┌──
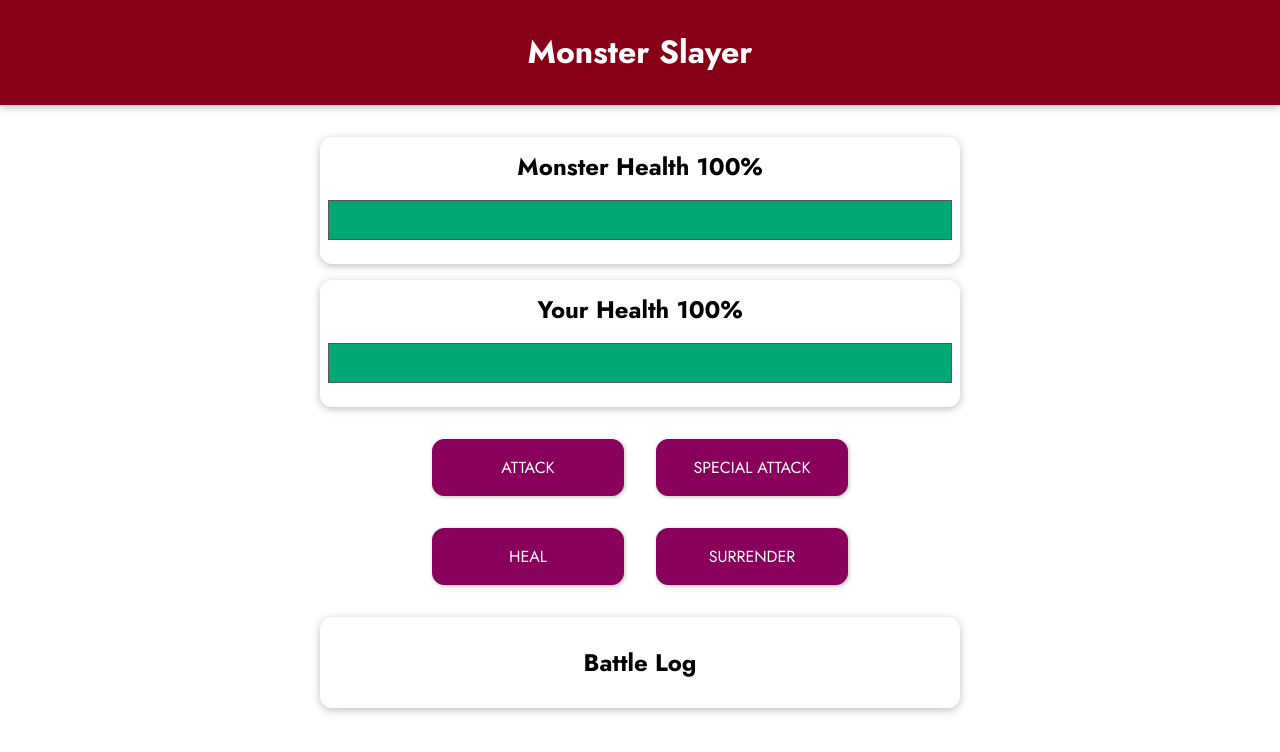
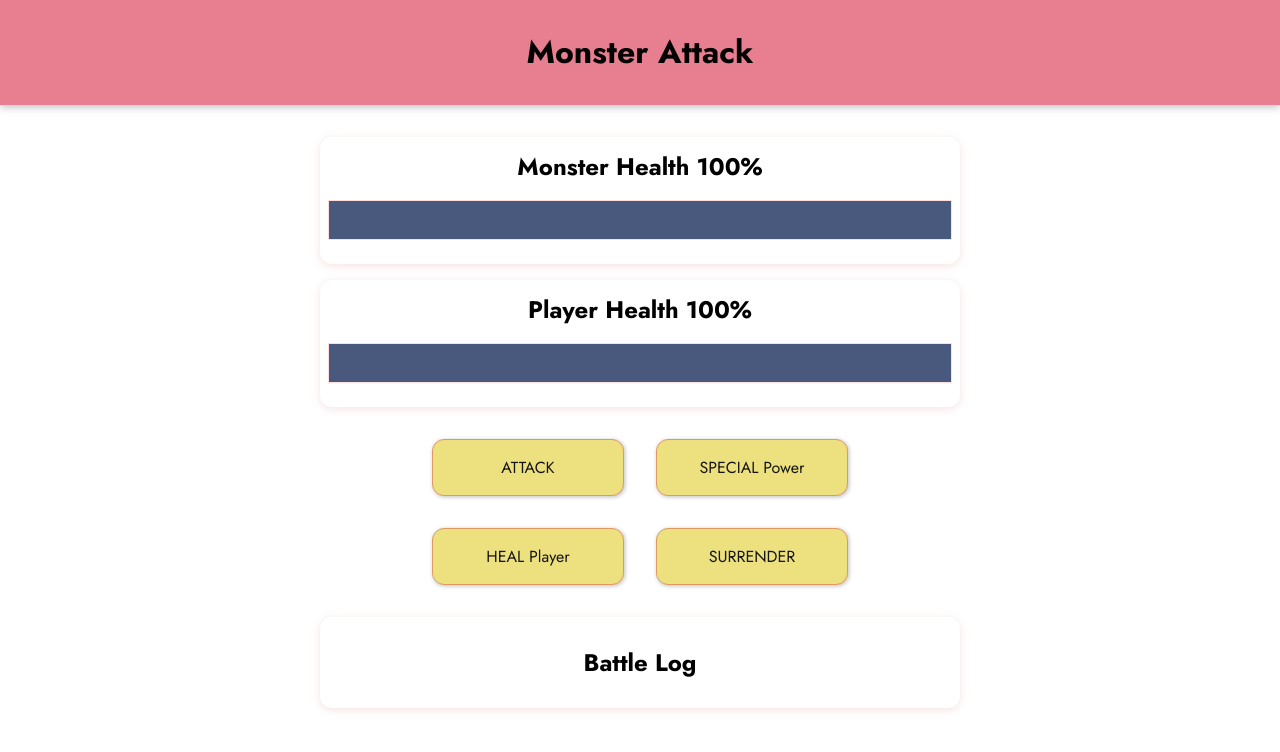
Before and after one commit to SahityaVemparala/VueMonsterAttackGame, a plain HTML site: page index.html in a window 1280 px wide. Drawn offline with nearby package versions, Linux system fonts and the light colour scheme.

Commit message:
Add files via upload

```diff
--- a/index.html
+++ b/index.html
@@ -13,7 +13,7 @@
 
 <body>
     <header>
-        <h1>Monster Slayer</h1>
+        <h1>Monster Attack</h1>
     </header>
     <div id="game">
         <section id="monster" class="container">
@@ -23,15 +23,15 @@
             </div>
         </section>
         <section id="player" class="container">
-            <h2>Your Health {{playerHealth+'%'}}</h2>
+            <h2>Player Health {{playerHealth+'%'}}</h2>
             <div class="healthbar">
                 <div class="healthbar__value" :style="playerBarStyle"></div>
             </div>
         </section>
         <section id="controls">
             <button @click="attackMonster">ATTACK</button>
-            <button :disabled="canUseSpecialAttack" @click="specialAttack">SPECIAL ATTACK</button>
-            <button @click="healPlayer">HEAL</button>
+            <button :disabled="canUseSpecialAttack" @click="specialAttack">SPECIAL Power</button>
+            <button @click="healPlayer">HEAL Player</button>
             <button>SURRENDER</button>
         </section>
         <section id="log" class="container">
--- a/styles.css
+++ b/styles.css
@@ -13,8 +13,8 @@ body {
 header {
     box-shadow: 0 2px 8px rgba(0, 0, 0, 0.26);
     padding: 0.5rem;
-  background-color: #880017;
-  color: white;
+    background-color: #e77f90;
+    color: #030303;
     text-align: center;
     margin-bottom: 2rem;
 }
@@ -28,13 +28,13 @@ section {
 .healthbar {
     width: 100%;
     height: 40px;
-  border: 1px solid #575757;
+    border: 1px solid #ffdede;
     margin: 1rem 0;
-  background: #fde5e5;
+    background: #b4ebe5;
 }
 
 .healthbar__value {
-  background-color: #00a876;
+    background-color: #49597d;
     width: 100%;
     height: 100%;
 }
@@ -43,7 +43,7 @@ section {
     text-align: center;
     padding: 0.5rem;
     margin: 1rem auto;
-  box-shadow: 0 2px 8px rgba(0, 0, 0, 0.26);
+    box-shadow: 0 2px 8px rgba(219, 145, 145, 0.26);
     border-radius: 12px;
 }
 
@@ -62,9 +62,9 @@ section {
 
 button {
     font: inherit;
-  border: 1px solid #88005b;
-  background-color: #88005b;
-  color: white;
+    border: 1px solid #de9a63;
+    background-color: #ede17f;
+    color: rgb(21, 21, 21);
     padding: 1rem 2rem;
     border-radius: 12px;
     margin: 1rem;
@@ -79,8 +79,8 @@ button:focus {
 
 button:hover,
 button:active {
-  background-color: #af0a78;
-  border-color: #af0a78;
+    background-color: #1f321f;
+    border-color: #64664c;
     box-shadow: 1px 1px 8px rgba(0, 0, 0, 0.26);
 }
 
@@ -107,13 +107,13 @@ button:disabled {
 }
 
 .log--monster {
-  color: #da8d00;
+    color: #5fca62;
 }
 
 .log--damage {
-  color: red;
+    color: rgb(232, 73, 73);
 }
 
 .log--heal {
-  color: green;
+    color: rgb(49, 49, 113);
 }
```
Lines whose indentation alone changed are shown as unchanged.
└──
## Work required
Output every entry exactly, leaving out pictures.

## Your response
Before and after one commit to SahityaVemparala/VueMonsterAttackGame, a plain HTML site: page index.html in a window 1280 px wide. Drawn offline with nearby package versions, Linux system fonts and the light colour scheme.

Commit message:
Add files via upload

```diff
--- a/index.html
+++ b/index.html
@@ -13,7 +13,7 @@
 
 <body>
     <header>
-        <h1>Monster Slayer</h1>
+        <h1>Monster Attack</h1>
     </header>
     <div id="game">
         <section id="monster" class="container">
@@ -23,15 +23,15 @@
             </div>
         </section>
         <section id="player" class="container">
-            <h2>Your Health {{playerHealth+'%'}}</h2>
+            <h2>Player Health {{playerHealth+'%'}}</h2>
             <div class="healthbar">
                 <div class="healthbar__value" :style="playerBarStyle"></div>
             </div>
         </section>
         <section id="controls">
             <button @click="attackMonster">ATTACK</button>
-            <button :disabled="canUseSpecialAttack" @click="specialAttack">SPECIAL ATTACK</button>
-            <button @click="healPlayer">HEAL</button>
+            <button :disabled="canUseSpecialAttack" @click="specialAttack">SPECIAL Power</button>
+            <button @click="healPlayer">HEAL Player</button>
             <button>SURRENDER</button>
         </section>
         <section id="log" class="container">
--- a/styles.css
+++ b/styles.css
@@ -13,8 +13,8 @@ body {
 header {
     box-shadow: 0 2px 8px rgba(0, 0, 0, 0.26);
     padding: 0.5rem;
-  background-color: #880017;
-  color: white;
+    background-color: #e77f90;
+    color: #030303;
     text-align: center;
     margin-bottom: 2rem;
 }
@@ -28,13 +28,13 @@ section {
 .healthbar {
     width: 100%;
     height: 40px;
-  border: 1px solid #575757;
+    border: 1px solid #ffdede;
     margin: 1rem 0;
-  background: #fde5e5;
+    background: #b4ebe5;
 }
 
 .healthbar__value {
-  background-color: #00a876;
+    background-color: #49597d;
     width: 100%;
     height: 100%;
 }
@@ -43,7 +43,7 @@ section {
     text-align: center;
     padding: 0.5rem;
     margin: 1rem auto;
-  box-shadow: 0 2px 8px rgba(0, 0, 0, 0.26);
+    box-shadow: 0 2px 8px rgba(219, 145, 145, 0.26);
     border-radius: 12px;
 }
 
@@ -62,9 +62,9 @@ section {
 
 button {
     font: inherit;
-  border: 1px solid #88005b;
-  background-color: #88005b;
-  color: white;
+    border: 1px solid #de9a63;
+    background-color: #ede17f;
+    color: rgb(21, 21, 21);
     padding: 1rem 2rem;
     border-radius: 12px;
     margin: 1rem;
@@ -79,8 +79,8 @@ button:focus {
 
 button:hover,
 button:active {
-  background-color: #af0a78;
-  border-color: #af0a78;
+    background-color: #1f321f;
+    border-color: #64664c;
     box-shadow: 1px 1px 8px rgba(0, 0, 0, 0.26);
 }
 
@@ -107,13 +107,13 @@ button:disabled {
 }
 
 .log--monster {
-  color: #da8d00;
+    color: #5fca62;
 }
 
 .log--damage {
-  color: red;
+    color: rgb(232, 73, 73);
 }
 
 .log--heal {
-  color: green;
+    color: rgb(49, 49, 113);
 }
```
Lines whose indentation alone changed are shown as unchanged.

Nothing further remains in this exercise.